▸ Task to complete: Would you count the lines below that contain the string "shown" and reply with that number only?

▸ Recorded information:
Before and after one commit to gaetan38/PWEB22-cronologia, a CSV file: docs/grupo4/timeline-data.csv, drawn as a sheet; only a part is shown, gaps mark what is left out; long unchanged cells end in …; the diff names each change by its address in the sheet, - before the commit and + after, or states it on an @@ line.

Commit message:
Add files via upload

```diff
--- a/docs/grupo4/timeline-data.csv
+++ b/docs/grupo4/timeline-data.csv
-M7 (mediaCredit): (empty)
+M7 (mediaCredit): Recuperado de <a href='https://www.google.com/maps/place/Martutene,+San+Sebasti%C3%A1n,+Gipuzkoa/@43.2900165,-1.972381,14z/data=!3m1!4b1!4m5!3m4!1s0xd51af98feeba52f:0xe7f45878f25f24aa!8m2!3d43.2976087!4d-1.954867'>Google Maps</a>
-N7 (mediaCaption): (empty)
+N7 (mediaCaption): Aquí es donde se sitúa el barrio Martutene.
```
--
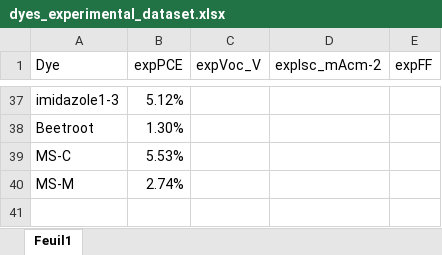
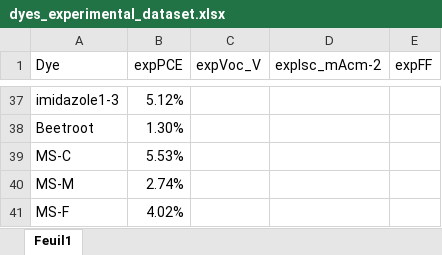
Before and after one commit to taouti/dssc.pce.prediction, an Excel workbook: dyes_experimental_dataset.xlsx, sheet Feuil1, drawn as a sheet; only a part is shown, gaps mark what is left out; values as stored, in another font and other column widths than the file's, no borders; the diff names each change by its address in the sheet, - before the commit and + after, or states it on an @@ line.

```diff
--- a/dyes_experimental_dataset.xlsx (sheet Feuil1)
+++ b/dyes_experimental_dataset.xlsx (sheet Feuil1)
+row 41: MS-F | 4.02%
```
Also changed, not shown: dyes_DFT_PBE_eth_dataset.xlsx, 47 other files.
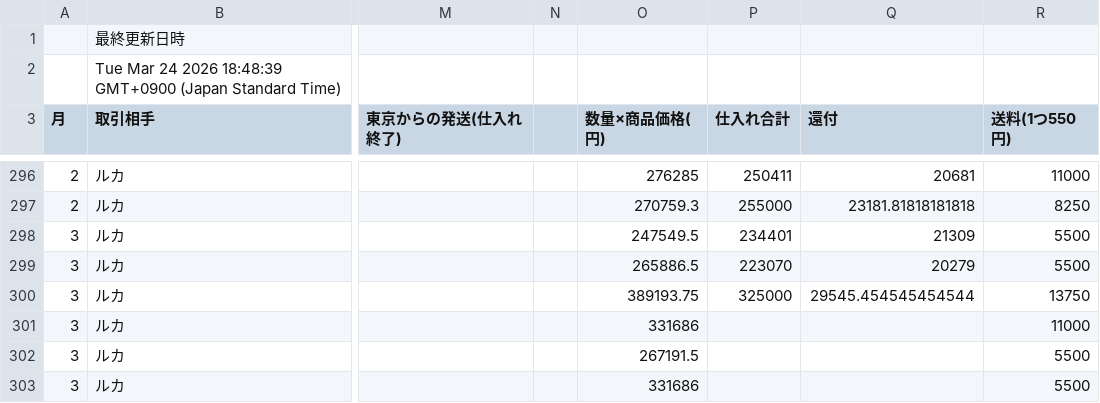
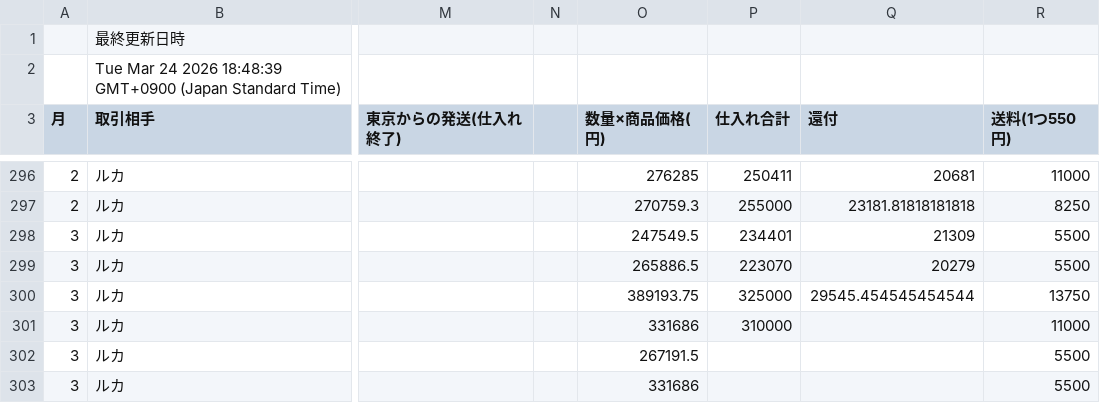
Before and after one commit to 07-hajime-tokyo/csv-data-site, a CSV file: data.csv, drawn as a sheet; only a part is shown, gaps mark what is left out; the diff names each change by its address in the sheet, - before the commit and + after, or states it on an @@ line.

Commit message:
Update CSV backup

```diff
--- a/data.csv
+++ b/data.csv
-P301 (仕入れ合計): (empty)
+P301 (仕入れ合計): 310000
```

▸ Task response: 4